There’s a reason why they call them dirt bikes. But this also doesn’t mean that you can no longer enjoy it on the country’s paved roads and highways. However, before you take your bike off the dirt road and onto asphalt, make sure that it conforms to your state’s definition of a street legal motorcycle first. You don’t want to get apprehended on the highway for using a bike that is not street legal. Here’s how to make your dirt bike worthy of the country’s asphalt roads.
Check Your State’s Requirements for a Street Legal Motorcycle
The definition of an on-road or street legal motorcycle is dependent on the state where you live. Like everything else, different states will have their own set of rules on what constitutes a street legal bike. This also means a lot of research and paperwork. It’s imperative that you determine the Federal Minimum Requirement that the government requires of all on-road motorcycles. It’s also important to check if you need a tag, a title, and a registration for your converted on-road motorcycle.
It may be wise to enlist the services of a company that has handled such transactions before. Sure, you’ll be paying a hefty sum but considering the hassle and stress of going through all these legal obstacles, having someone do it for you is a blessing. Legal companies can give you a concise, quick, and hassle-free motorcycle documentation services. This way, you can keep your energy on the actual conversion of your dirt bike.
Make the Necessary Modifications to Your Dirt Bike
While the legal company assists you in the documentation of your dirt bike conversion, you can start executing your plan. Depending on your state regulations, you will be performing some or all of the following modifications on your dirt bike.
Dirt bikes often have a racing number plate mounted onto the area where the headlight should be. As such, this is one modification you have to perform. Ditch the plate and install a DOT-approved headlight. Depending on the specific requirements of your state, the headlight should have both high-beam and low-beam capabilities.
Tail and Brake Light
All roadworthy motorcycles need a tail light with integrated brake light functionality. Again, the type of tail light that you have to install on your bike should be DOT-approved. The tail light should also be on while the front position light is on. As for the brake lights, this should have a mechanism that allows you to turn it on by pressing on the brake pedal.
Not all states require on-road motorcycles to have turn signals. However, it would be for your own benefit if you install a system on your bike. Most states require the installation of turn signal lights on both the front and the rear of the motorcycle. Like everything else, the system has to be duly-approved by the DOT. Place the switch of the turn signals on the left-hand grip.
Some states require the installation of two side or rear-view mirrors on any dirt bike that’s bound for conversion into a street legal bike. There are also states that require only one. There are also no strict rules as to the design of mirror you can place on your bike. The important criteria here is optimum view of the rear.
Many states expect on-road motorcycles to have electronically-controlled horns. Riders can activate the horn with a simple press of a button. Now, there are also states that consider the use of conventional squeeze-type horn to be fine. Perhaps the most important consideration here will be the noise level of the horn. It would be senseless to install a horn that is so weak in alerting other motorists.

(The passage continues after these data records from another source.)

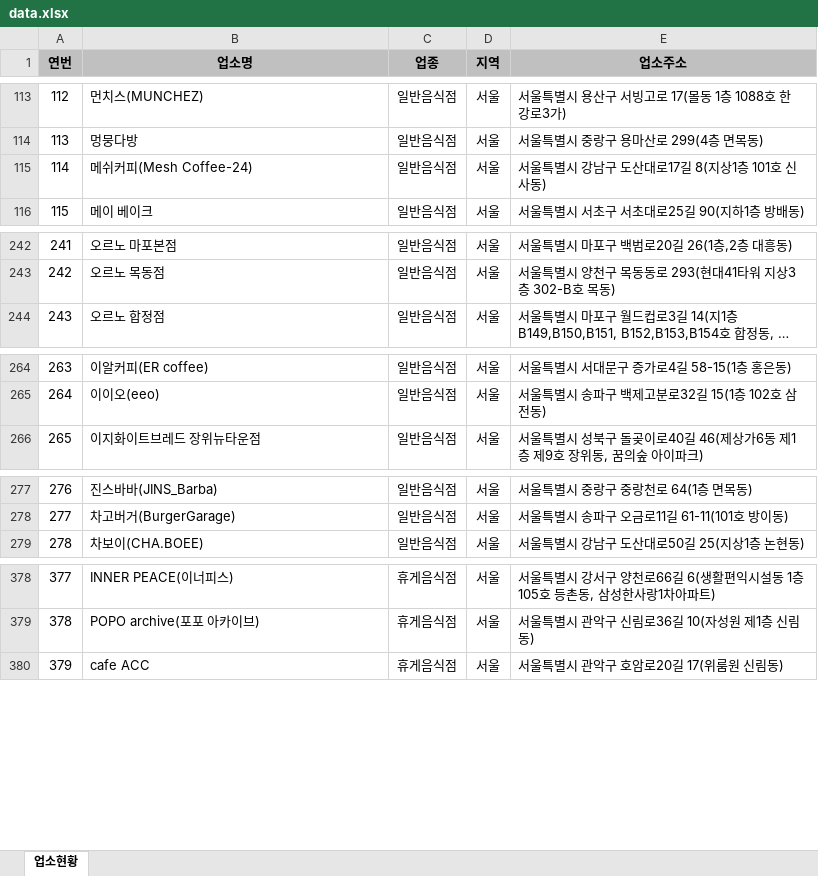
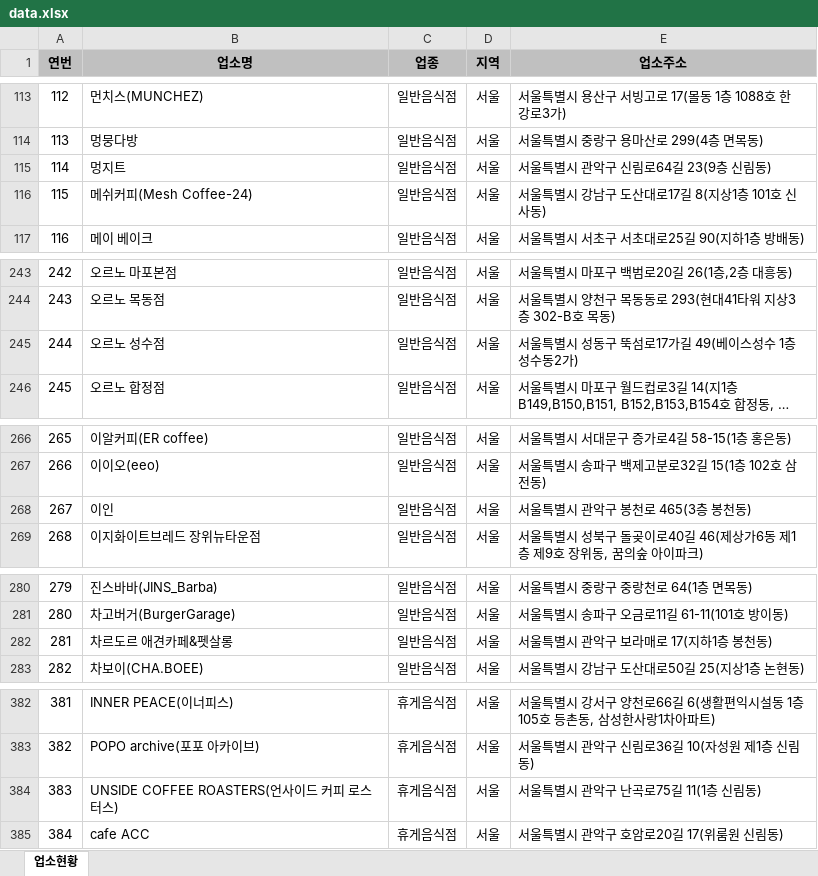
Before and after one commit to mumuabba/mumu_search, an Excel workbook: data.xlsx, sheet 업소현황, drawn as a sheet; only a part is shown, gaps mark what is left out; long unchanged cells end in …; values as stored, in another font and other column widths than the file's, no borders; addresses are those after the commit; the diff covers the shown part only; the diff names each change by its address in the sheet, - before the commit and + after, or states it on an @@ line.

```diff
--- a/data.xlsx (sheet 업소현황)
+++ b/data.xlsx (sheet 업소현황)
+row 115: 114 | 멍지트 | 일반음식점 | 서울 | 서울특별시 관악구 신림로64길 23(9층 신림동)
@@ column A (연번) renumbered from row 116 down @@
+row 245: 244 | 오르노 성수점 | 일반음식점 | 서울 | 서울특별시 성동구 뚝섬로17가길 49(베이스성수 1층 성수동2가)
+row 268: 267 | 이인 | 일반음식점 | 서울 | 서울특별시 관악구 봉천로 465(3층 봉천동)
+row 282: 281 | 차르도르 애견카페&펫살롱 | 일반음식점 | 서울 | 서울특별시 관악구 보라매로 17(지하1층 봉천동)
+row 384: 383 | UNSIDE COFFEE ROASTERS(언사이드 커피 로스터스) | 휴게음식점 | 서울 | 서울특별시 관악구 난곡로75길 11(1층 신림동)
```
Also changed, not shown: 5 added rows and 3 moved rows elsewhere in this sheet, 2 other files.
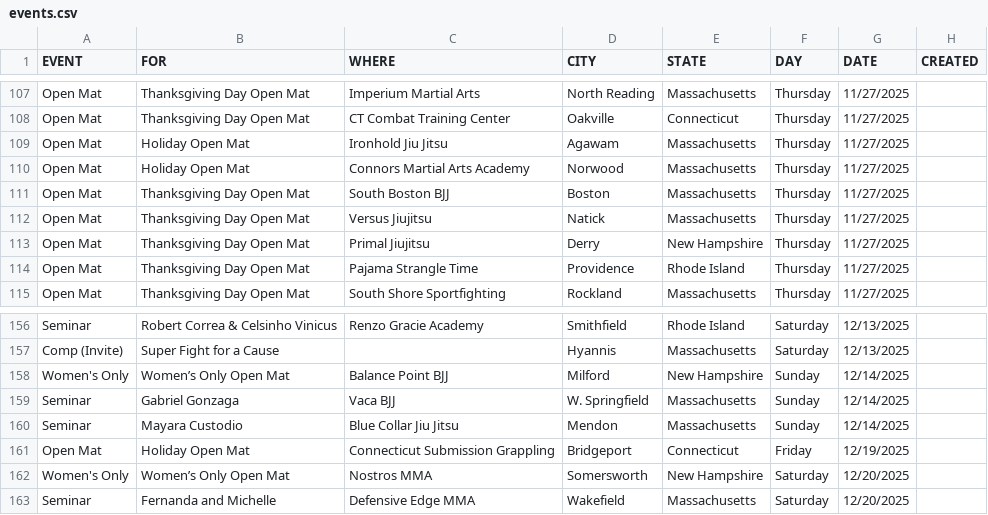
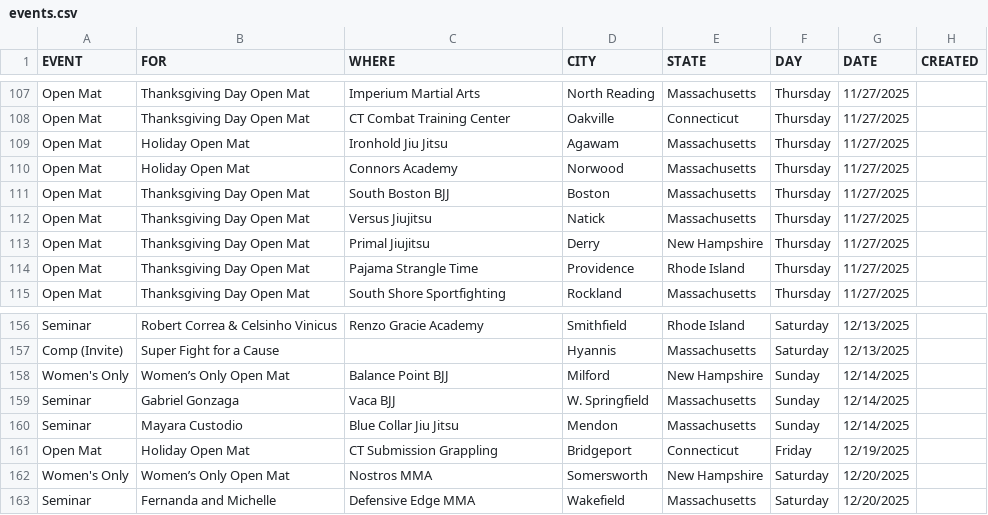
Before and after one commit to anyjiujitsu/anyjiujitsuqa.github.io, a CSV file: data/events.csv, drawn as a sheet; only a part is shown, gaps mark what is left out; the diff covers the shown part only.

```diff
--- a/data/events.csv
+++ b/data/events.csv
@@ -109,3 +109,3 @@ Open Mat,Thanksgiving Day Open Mat,CT Combat Training Center,Oakville,Connecticu
 Open Mat,Holiday Open Mat,Ironhold Jiu Jitsu,Agawam,Massachusetts,Thursday,11/27/2025,
-Open Mat,Holiday Open Mat,Connors Martial Arts Academy,Norwood,Massachusetts,Thursday,11/27/2025,
+Open Mat,Holiday Open Mat,Connors Academy,Norwood,Massachusetts,Thursday,11/27/2025,
 Open Mat,Thanksgiving Day Open Mat,South Boston BJJ,Boston,Massachusetts,Thursday,11/27/2025,
@@ -160,3 +160,3 @@ Seminar,Gabriel Gonzaga,Vaca BJJ,W. Springfield,Massachusetts,Sunday,12/14/2025,
 Seminar,Mayara Custodio,Blue Collar Jiu Jitsu,Mendon,Massachusetts,Sunday,12/14/2025,
-Open Mat,Holiday Open Mat,Connecticut Submission Grappling,Bridgeport,Connecticut,Friday,12/19/2025,
+Open Mat,Holiday Open Mat,CT Submission Grappling,Bridgeport,Connecticut,Friday,12/19/2025,
 Women's Only,Women’s Only Open Mat,Nostros MMA,Somersworth,New Hampshire,Saturday,12/20/2025,
```
Also changed, not shown: 8 edited cells elsewhere in this file.
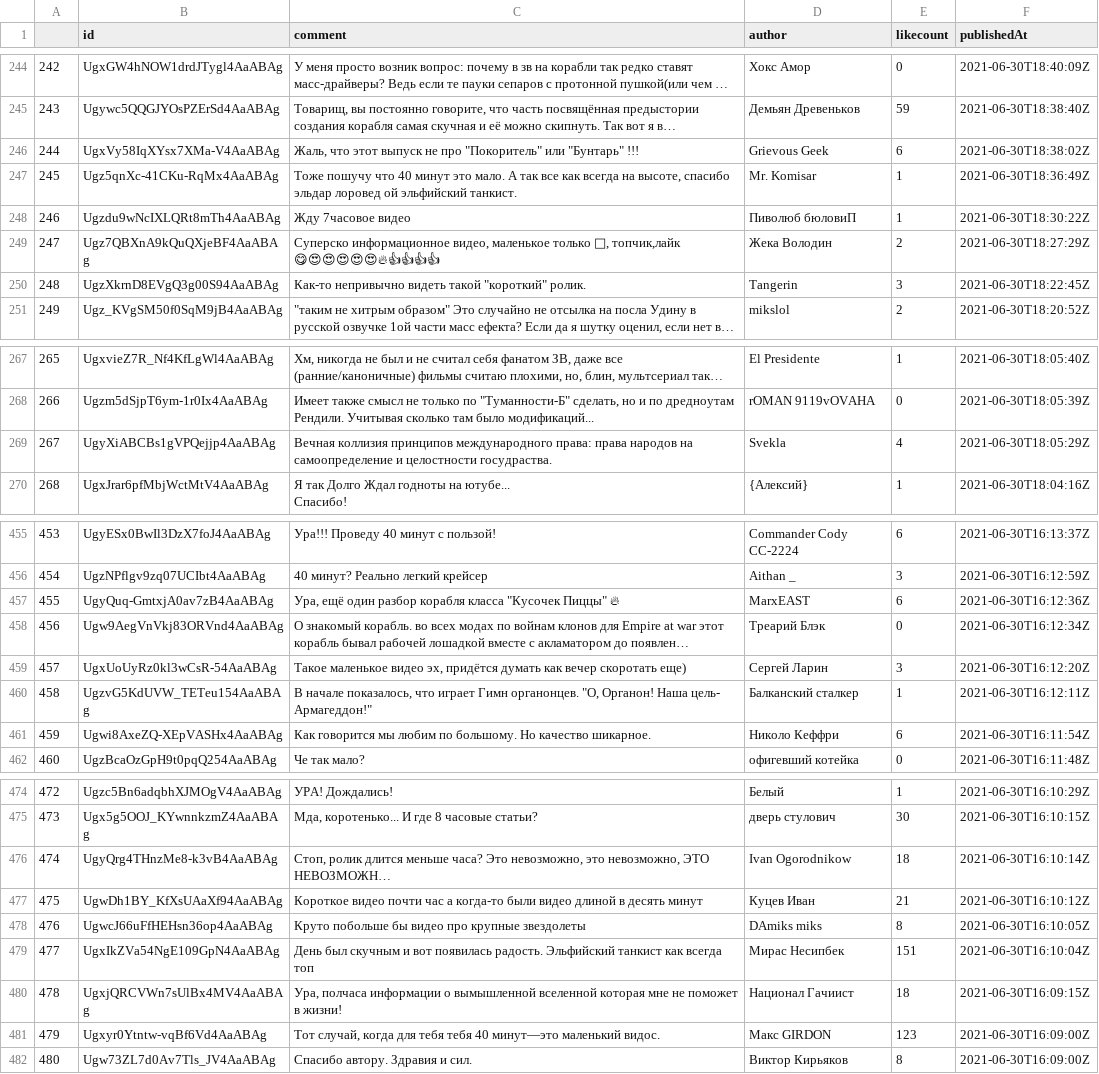
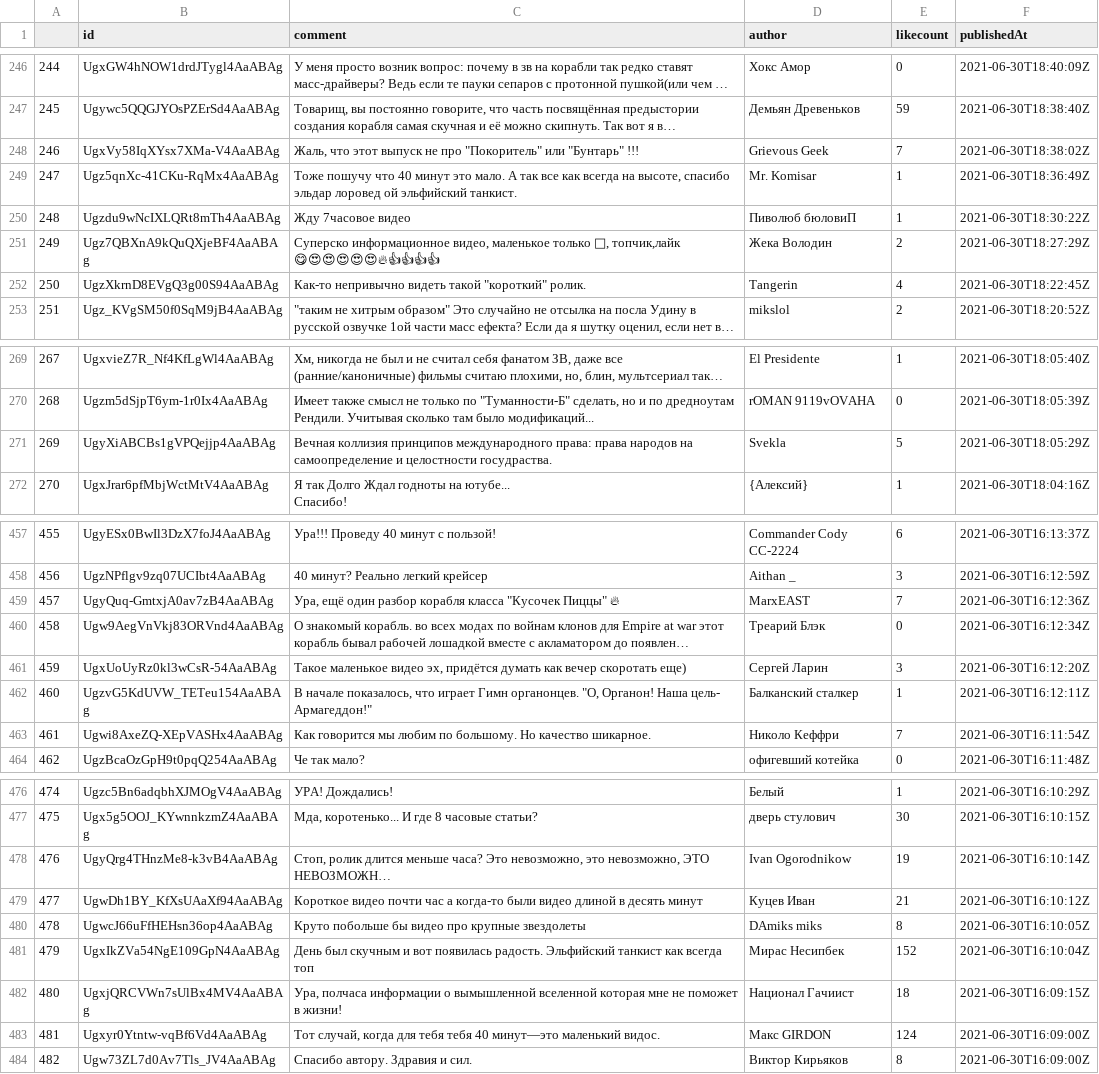
Before and after one commit to Remowell/python-youtube-api, a CSV file: output/parent_video_comment.csv, drawn as a sheet; only a part is shown, gaps mark what is left out; long unchanged cells end in …; addresses are those after the commit; the diff covers the shown part only; the diff names each change by its address in the sheet, - before the commit and + after, or states it on an @@ line.

```diff
--- a/output/parent_video_comment.csv
+++ b/output/parent_video_comment.csv
@@ column A renumbered from row 5 down @@
-E248 (likecount): 6
+E248 (likecount): 7
-E252 (likecount): 3
+E252 (likecount): 4
-E271 (likecount): 4
+E271 (likecount): 5
-E459 (likecount): 6
+E459 (likecount): 7
-E463 (likecount): 6
+E463 (likecount): 7
-E478 (likecount): 18
+E478 (likecount): 19
-E481 (likecount): 151
+E481 (likecount): 152
-E483 (likecount): 123
+E483 (likecount): 124
```
Also changed, not shown: 2 added rows and 14 edited cells elsewhere in this file, 2 other files.
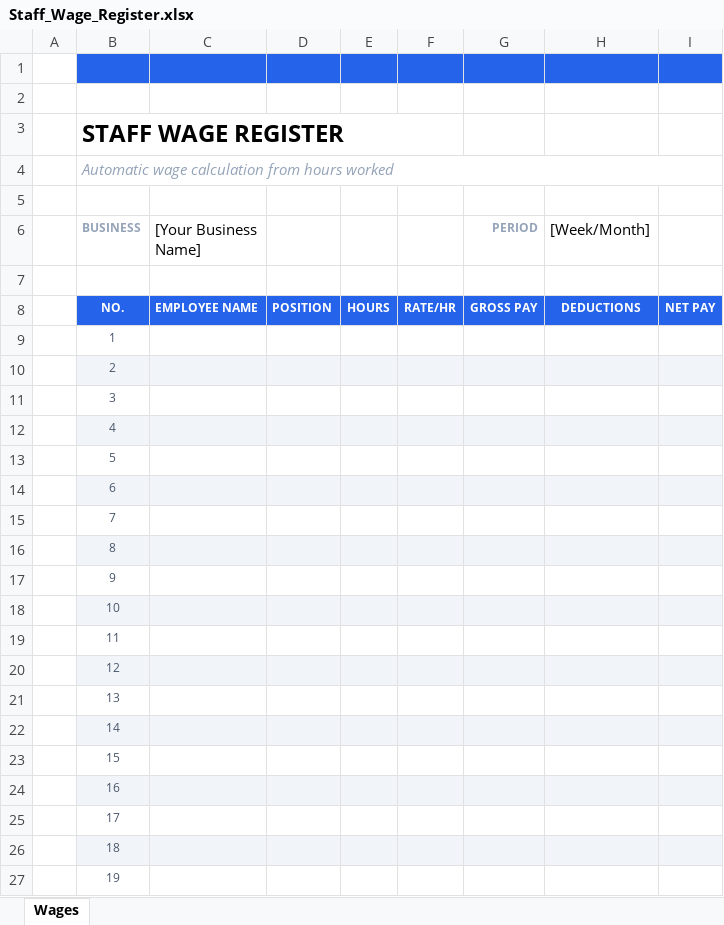
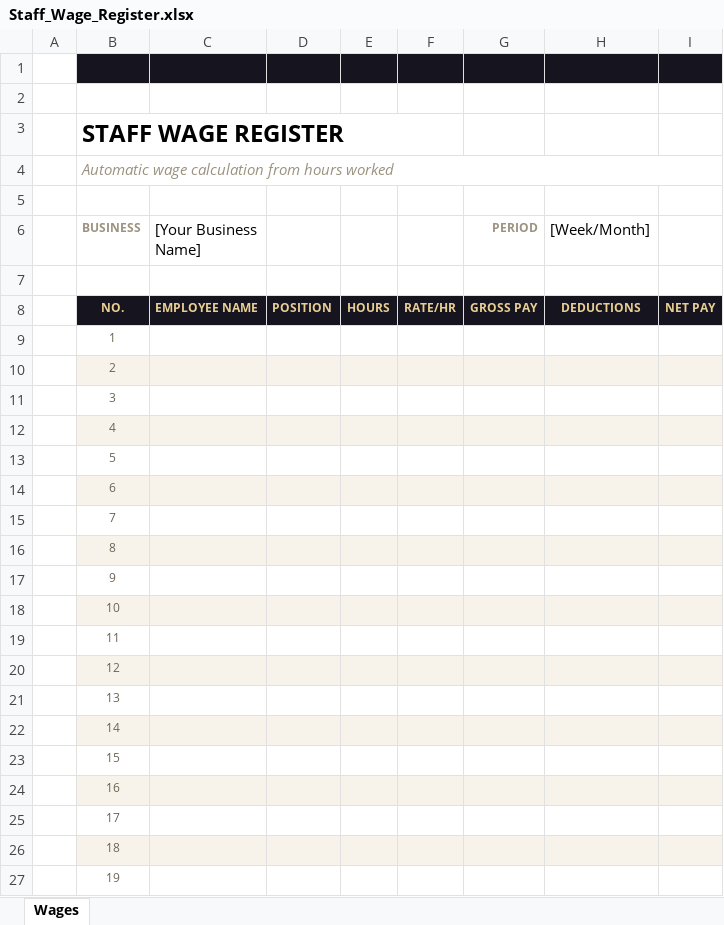
Before and after one commit to lethumkapu561-sketch/Sky-Blueprint, an Excel workbook: Staff_Wage_Register.xlsx, sheet Wages, drawn as a sheet; only a part is shown; values as stored, in another font and other column widths than the file's, no borders; the diff covers the shown part only; the diff names each change by its address in the sheet, - before the commit and + after, or states it on an @@ line.

```diff
--- a/Staff_Wage_Register.xlsx (sheet Wages)
+++ b/Staff_Wage_Register.xlsx (sheet Wages)
-B1:I1 fill: #2563EB
+B1:I1 fill: #15141F
-B4 text colour: #94A3B8
+B4 text colour: #9C9280
-B6 text colour: #94A3B8
+B6 text colour: #9C9280
-G6 text colour: #94A3B8
+G6 text colour: #9C9280
@@ B8:I8 fill: #2563EB → #15141F, text colour: #FFFFFF → #E8CE93 @@
-B9:B27 text colour: #475569
+B9:B27 text colour: #6B6353
```
Also changed, not shown: cell formats elsewhere in this sheet, Monthly_Budget_Planner.xlsx, Stock_Inventory_Tracker.xlsx, 3 other files.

With the exception of California, there aren’t any hard and fast rules when it comes to an exhaust system that’s street legal. As long as the exhaust system meets sound regulations, is in good shape, and doesn’t emit too much smoke, then it should be fine. Your best bet here is to install an exhaust system that’s EPA-approved.
Brake System, Wheels, and Tires
Depending on how you want your on-road bike to handle, you can make a number of modifications to its brake system, wheels, and tires. If you’re looking for a dual-sport bike, the stock wheels of the dirt bike are acceptable. However, it should always be DOT-approved. The same is true for super-moto types of bikes. They will need sportbike wheels, street tires, and large brake disc rotors. All of these have to be DOT-approved.
License Plate Holder
All vehicles, including motorcycles that run on roads need to have their own license plates. Hence, it’s imperative that you also install a bracket to hold your bike’s license plates. States have specific requirements as to how the license plate holder should be installed. Make sure you check these rules.
Odometer, Speedometer, and Tachometer
Not all states require these instruments on your bike. However, it would still be nice to have these installed. They can give you an idea of your engine speed, velocity, and the distance covered. There are products that can integrate at least two of these technologies.
It’s not important if you put a kickstand on your bike or not. However, keep in mind that not every place you’re going to will have a ready bike stand to accommodate your ride. As such, installing a kickstand can sure get you all ready for a ride on city streets and highways.
This is not a fundamental requirement when converting from a dirt bike to an on-road motorcycle. However, you need to understand that dirt bikes often have low-speed gears. Once you hit the highway, you may not be able to hit max speed. Hence, it’s always a good idea to change the gear ratios to fit on-road specifications.
Converting your dirt bike into a street legal motorcycle requires compliance with federal, state, and local regulations. It’s best to check them out first before modifying your dirt bike.